[Directions for this task]: Copy every line of the entries that has the string "grid" in it.

Web interface edit records
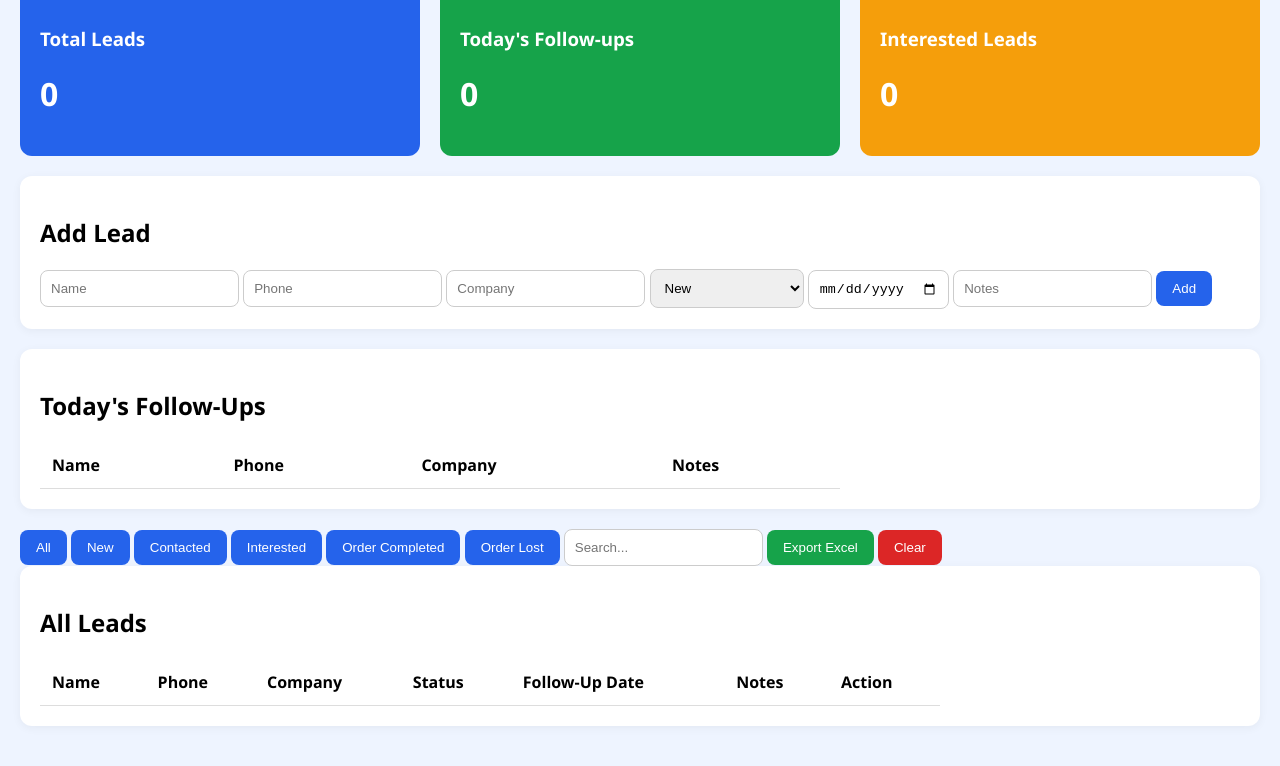
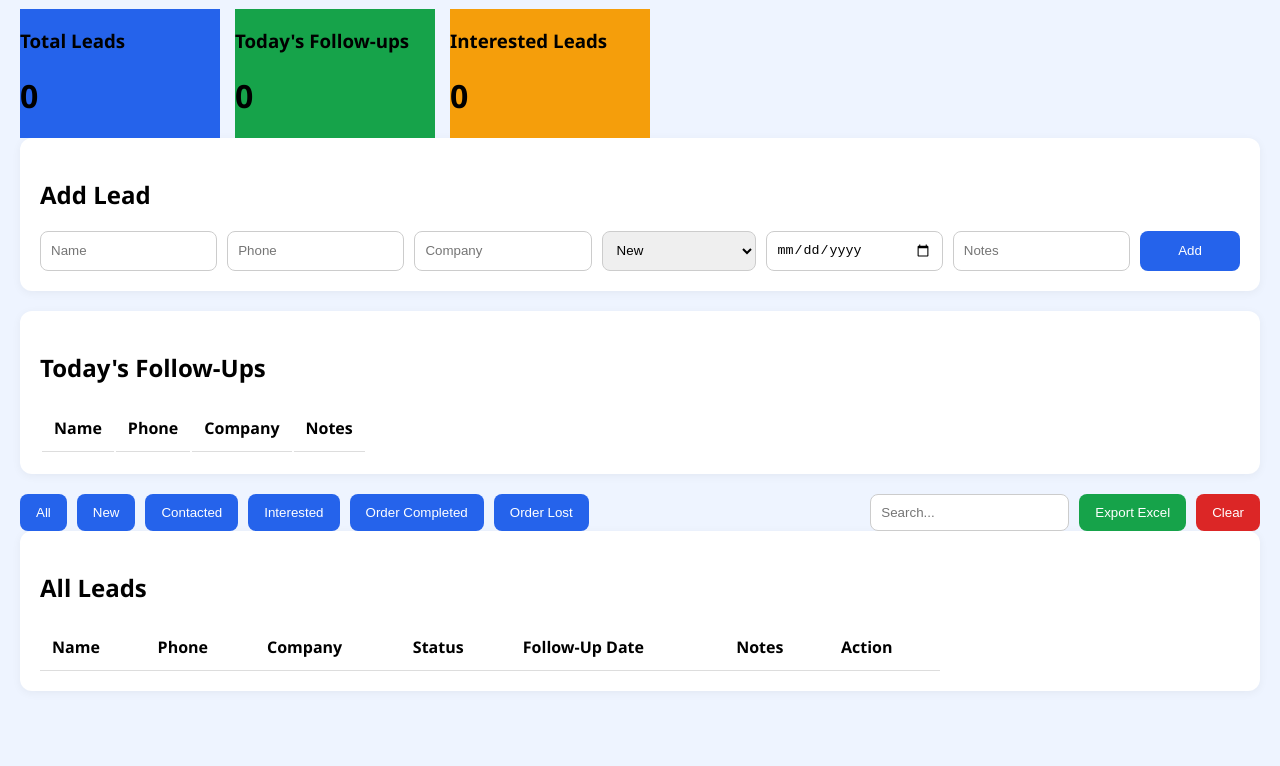
Before and after one commit to mannat2003-cloud/Cloud-Tech-CRM, a website: page public/index.html in a window 1280 px wide. Shown: the part 169-935 px from the top of the page. After the commit the page ends 900 px from the top, so only its background shows below. Drawn offline with nearby package versions, Linux system fonts and the light colour scheme; no server answers; sample sign-in values are in the browser's storage; a script that the page names is missing.

Commit message:
force horizontal layout

```diff
--- a/public/index.html
+++ b/public/index.html
@@ -16,27 +16,42 @@
       margin-bottom:20px; box-shadow:0 2px 10px rgba(0,0,0,0.05);
     }
 
-    .top-cards { display:flex; gap:20px; margin-bottom:20px; }
-    .box { flex:1; padding:20px; border-radius:12px; color:white; }
+    .top-cards {
+  display: flex;
+  gap: 15px;
+  overflow-x: auto;
+  flex-wrap: nowrap;
+}
+
+.box {
+  min-width: 200px;
+}
     .blue{background:#2563eb;} .green{background:#16a34a;} .orange{background:#f59e0b;}
 
-    .form-grid {
-  display: grid;
-  grid-template-columns: repeat(6, 1fr) 120px;
+    .add-lead {
+  display: flex;
   gap: 10px;
-  align-items: center;
+  overflow-x: auto;
+  flex-wrap: nowrap;
 }
-.form-grid input,
-.form-grid select {
-  min-width: 0;   /* important */
+
+.add-lead input,
+.add-lead select {
+  min-width: 150px;
 }
-.form-grid button {
-  width: 100%;
-  height: 42px;
+
+.add-lead button {
+  min-width: 100px;
 }
 .chart-box {
   max-width: 700px;
   margin: auto;
+}
+.controls {
+  display: flex;
+  gap: 10px;
+  overflow-x: auto;
+  flex-wrap: nowrap;
 }
 .status {
   padding: 5px 10px;
@@ -47,38 +62,18 @@
 .updated {
   animation: glow 0.6s ease;
 }
-.table-wrapper {
-  overflow-x: auto;
-  -webkit-overflow-scrolling: touch;
-}
 .add-lead input {
   flex: 1 1 150px;
 }
 
-table {
-  min-width: 900px;  /* IMPORTANT */
-  border-collapse: collapse;
-}
 .table-wrapper {
   width: 100%;
   overflow-x: auto;
 }
 
-table {
-  min-width: 800px;
-  border-collapse: collapse;
-}
-/* FORCE TABLE SCROLL FIX */
-
-.table-wrapper {
-  width: 100%;
-  overflow-x: auto;
-  display: block;
-}
-
 .table-wrapper table {
-  min-width: 900px !important;
-  width: auto !important;
+  min-width: 1000px;
+  width: auto;
   border-collapse: collapse;
 }
 
@@ -188,6 +183,9 @@ button:active {
 </head>
 
 <body>
+  {
+  overflow-x: auto;
+}
 
 <h1>Cloud Tech Follow-Up Dashboard</h1>
 <div style="display:flex; justify-content:space-between; margin-bottom:15px;">
```
Also changed, not shown: public/login.html (+16 -5 lines).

[Solution to this exercise]:
-    .form-grid {
-  display: grid;
-  grid-template-columns: repeat(6, 1fr) 120px;
-.form-grid input,
-.form-grid select {
-.form-grid button {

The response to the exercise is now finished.